▶ [Exercise instructions] Count how many lines in the data below include "dapp". Answer with the number only.

=== Section Start ===

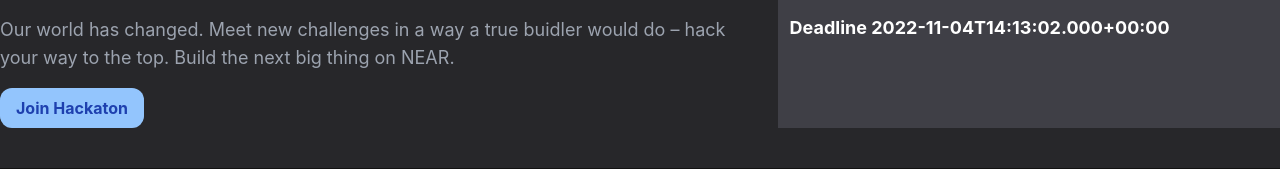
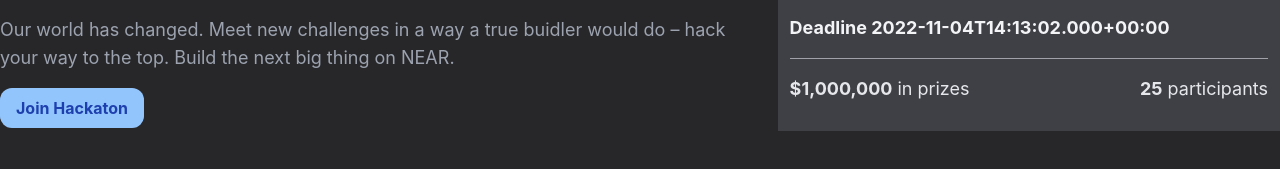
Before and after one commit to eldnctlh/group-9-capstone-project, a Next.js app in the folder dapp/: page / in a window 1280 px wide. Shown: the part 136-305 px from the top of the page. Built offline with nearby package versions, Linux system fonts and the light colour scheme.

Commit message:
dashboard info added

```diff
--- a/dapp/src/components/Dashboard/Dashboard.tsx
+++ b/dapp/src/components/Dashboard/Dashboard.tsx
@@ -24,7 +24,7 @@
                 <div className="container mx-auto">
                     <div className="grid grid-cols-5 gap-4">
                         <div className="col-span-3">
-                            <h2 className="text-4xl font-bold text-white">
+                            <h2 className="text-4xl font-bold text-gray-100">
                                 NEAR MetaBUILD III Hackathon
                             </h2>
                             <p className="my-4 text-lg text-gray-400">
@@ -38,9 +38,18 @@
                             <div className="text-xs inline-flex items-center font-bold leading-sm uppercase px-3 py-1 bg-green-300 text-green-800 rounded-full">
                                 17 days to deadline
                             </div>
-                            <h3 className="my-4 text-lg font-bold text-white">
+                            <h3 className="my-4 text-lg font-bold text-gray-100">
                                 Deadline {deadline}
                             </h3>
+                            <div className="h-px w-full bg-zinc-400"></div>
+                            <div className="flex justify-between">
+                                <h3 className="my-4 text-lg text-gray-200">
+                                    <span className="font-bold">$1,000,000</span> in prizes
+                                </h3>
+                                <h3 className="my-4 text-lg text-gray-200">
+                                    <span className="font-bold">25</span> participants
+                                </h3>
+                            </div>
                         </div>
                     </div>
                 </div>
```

=== Section End ===

▶ [Result of the task] 3